### [ASSIGNED TASK]
Copy every line of the data that includes the string "Updates".

User interface change data:
•••

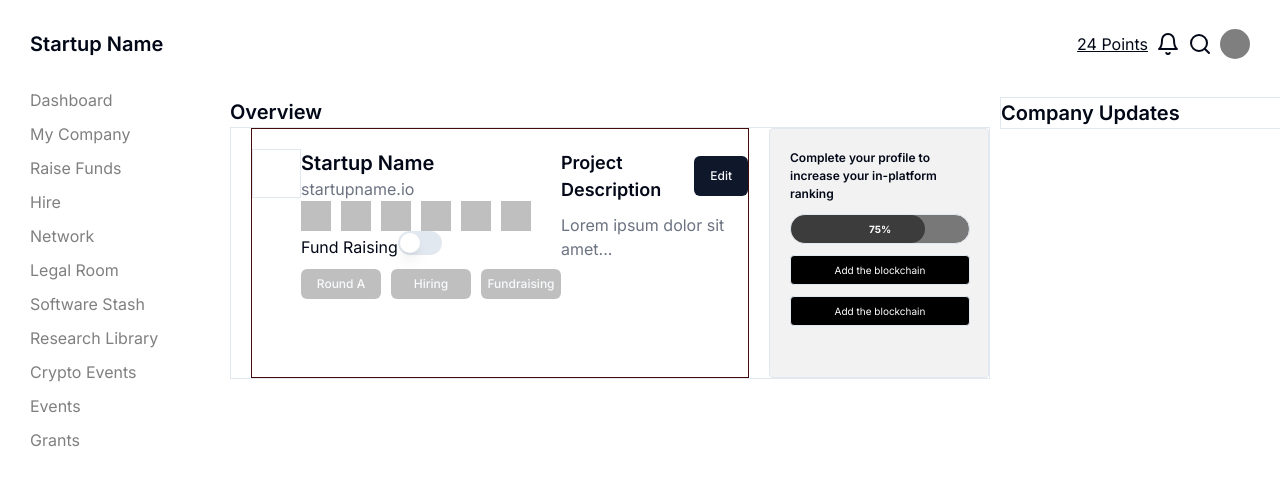
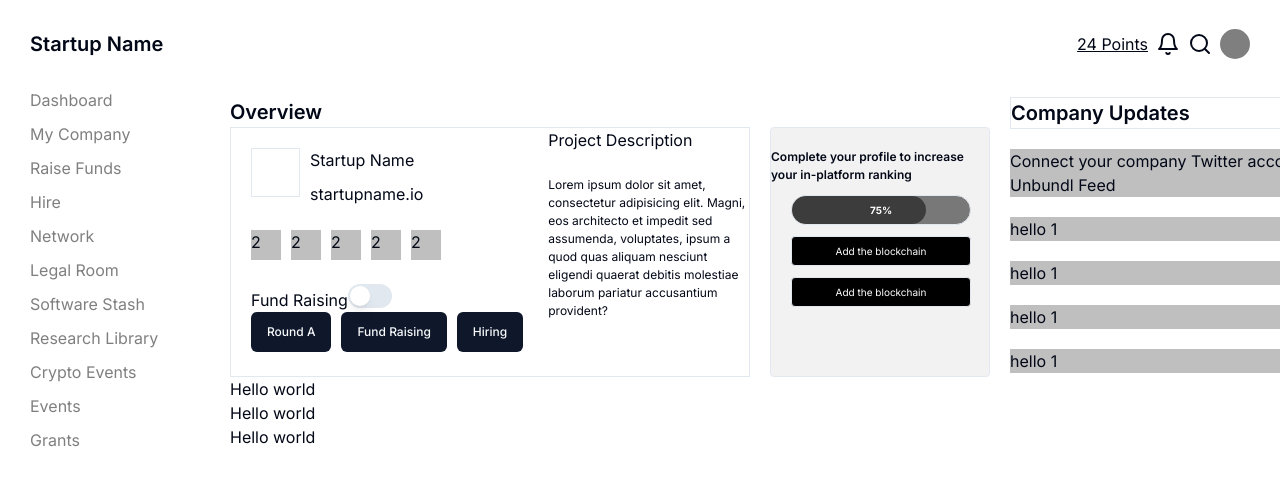
Before and after one commit to ShaikhNabeelShabbir/unbundl-web, a React (Vite) app: page /founder-dashboard in a window 1280 px wide. Both pictures are taken after a click on the button "My Company". Shown: the top 486 px of the page. Built offline with nearby package versions, Linux system fonts and the light colour scheme.

Commit message:
my-company

```diff
--- a/src/pages/startup/my-company.tsx
+++ b/src/pages/startup/my-company.tsx
@@ -10,60 +10,50 @@ const MyCompany: React.FC = () => {
           <div className="flex flex-row">
             <div className="Overview w-[760px]  ">
               <p className="font-semibold text-[20px]">Overview</p>
-              <div className="flex flex-row border w-[760px]">
-                <div className="border border-red-950 w-[520px] h-[250px] mr-[20px] ml-[20px] flex flex-col p-0">
-                  <div className="flex flex-row mt-[20px] justify-between p-0">
-                    <div className="flex flex-row">
+              <div className="flex flex-row  w-[760px]">
+                <div className="flex flex-row  w-[520px] h-[250px] border mr-[20px]">
+                  <div className=" flex flex-col">
+                    <div className="flex flex-row mt-[20px] ml-[20px]">
                       <div className="w-[49px] h-[49px] border"></div>
-                      <div className="flex flex-col justify-between">
-                        <div>
-                          <p className="text-lg font-semibold">Startup Name</p>
-                          <p className="text-gray-500">startupname.io</p>
+                      <div className="ml-[10px]">
+                        <p> Startup Name</p>
+                        <p className="mt-[10px]"> startupname.io </p>
                       </div>
-                        <div className="flex flex-col">
-                          <div className="flex flex-row space-x-[10px]">
-                            <div className="w-[30px] h-[30px] bg-black/25"></div>
-                            <div className="w-[30px] h-[30px] bg-black/25"></div>
-                            <div className="w-[30px] h-[30px] bg-black/25"></div>
-                            <div className="w-[30px] h-[30px] bg-black/25"></div>
-                            <div className="w-[30px] h-[30px] bg-black/25"></div>
-                            <div className="w-[30px] h-[30px] bg-black/25"></div>
                     </div>
-                          <div>
+                    <br />
+                    <div className="ml-[20px] flex flex-row space-x-[10px]">
+                      <div className="w-[30px] h-[30px] bg-black/25">2</div>
+                      <div className="w-[30px] h-[30px] bg-black/25">2</div>
+                      <div className="w-[30px] h-[30px] bg-black/25">2</div>
+                      <div className="w-[30px] h-[30px] bg-black/25">2</div>
+                      <div className="w-[30px] h-[30px] bg-black/25">2</div>
+                    </div>
+                    <br />
+                    <div className="ml-[20px]">
                       Fund Raising
                       <Switch />
                     </div>
-                          <div className="flex space-x-[10px] mt-[10px]">
-                            <Button className="bg-black/25 w-[80px] h-[30px]">
-                              Round A
-                            </Button>
-                            <Button className="bg-black/25 w-[80px] h-[30px]">
-                              Hiring
-                            </Button>
-                            <Button className="bg-black/25 w-[80px] h-[30px]">
-                              Fundraising
-                            </Button>
+                    <div className="ml-[20px] flex flex-row space-x-[10px]">
+                      <Button>Round A</Button>
+                      <Button>Fund Raising</Button>
+                      <Button>Hiring</Button>
                     </div>
                   </div>
-                      </div>
-                    </div>
-
-                    {/* Right Section */}
-                    <div className="">
-                      <div className="flex items-center">
-                        <div className="text-[18px] font-semibold ">
+                  <div className=" ml-[25px] ">
                     Project Description
-                        </div>
-                        <Button className="ml-[10px]">Edit</Button>
-                      </div>
-                      <p className="text-gray-500 mt-[10px]">
-                        Lorem ipsum dolor sit amet...
-                      </p>
+                    <br />
+                    <br />
+                    <div className="font-normal text-[12px]">
+                      Lorem ipsum dolor sit amet, consectetur adipisicing elit.
+                      Magni, eos architecto et impedit sed assumenda,
+                      voluptates, ipsum a quod quas aliquam nesciunt eligendi
+                      quaerat debitis molestiae laborum pariatur accusantium
+                      provident?
                     </div>
                   </div>
                 </div>
                 <div className=" w-[220px] h-[250px] border bg-black/5 rounded-[4px]">
-                  <p className="font-semibold text-[12px] mx-[20px] mt-[20px]">
+                  <p className="font-semibold text-[12px] mt-[20px]">
                     Complete your profile to increase your in-platform ranking
                   </p>
                   <div className="progress-bar relative w-[180px] h-[30px] mx-[20px] mt-[11px] border rounded-full bg-black/50 ">
@@ -84,11 +74,22 @@ const MyCompany: React.FC = () => {
                   </div>
                 </div>
               </div>
+              <div>Hello world</div> <div>Hello world</div>
+              <div>Hello world</div>
             </div>
-            <div className="Company-Updates ml-[10px] w-[370px] ">
+            <div className="Company-Updates ml-[20px] w-[370px] flex flex-col space-y-[20px]">
               <p className="font-semibold text-[20px] border">
                 Company Updates
               </p>
+              <div className="w-[370px] space-y-[20px]">
+                <div className="bg-black/25">
+                  Connect your company Twitter account to your Unbundl Feed
+                </div>
+                <div className="bg-black/25">hello 1</div>
+                <div className="bg-black/25">hello 1</div>
+                <div className="bg-black/25">hello 1</div>
+                <div className="bg-black/25">hello 1</div>
+              </div>
             </div>
           </div>
         </div>
```
Lines whose indentation alone changed are shown as unchanged.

•••

### [TASK RESPONSE]
-            <div className="Company-Updates ml-[10px] w-[370px] ">
+            <div className="Company-Updates ml-[20px] w-[370px] flex flex-col space-y-[20px]">
                 Company Updates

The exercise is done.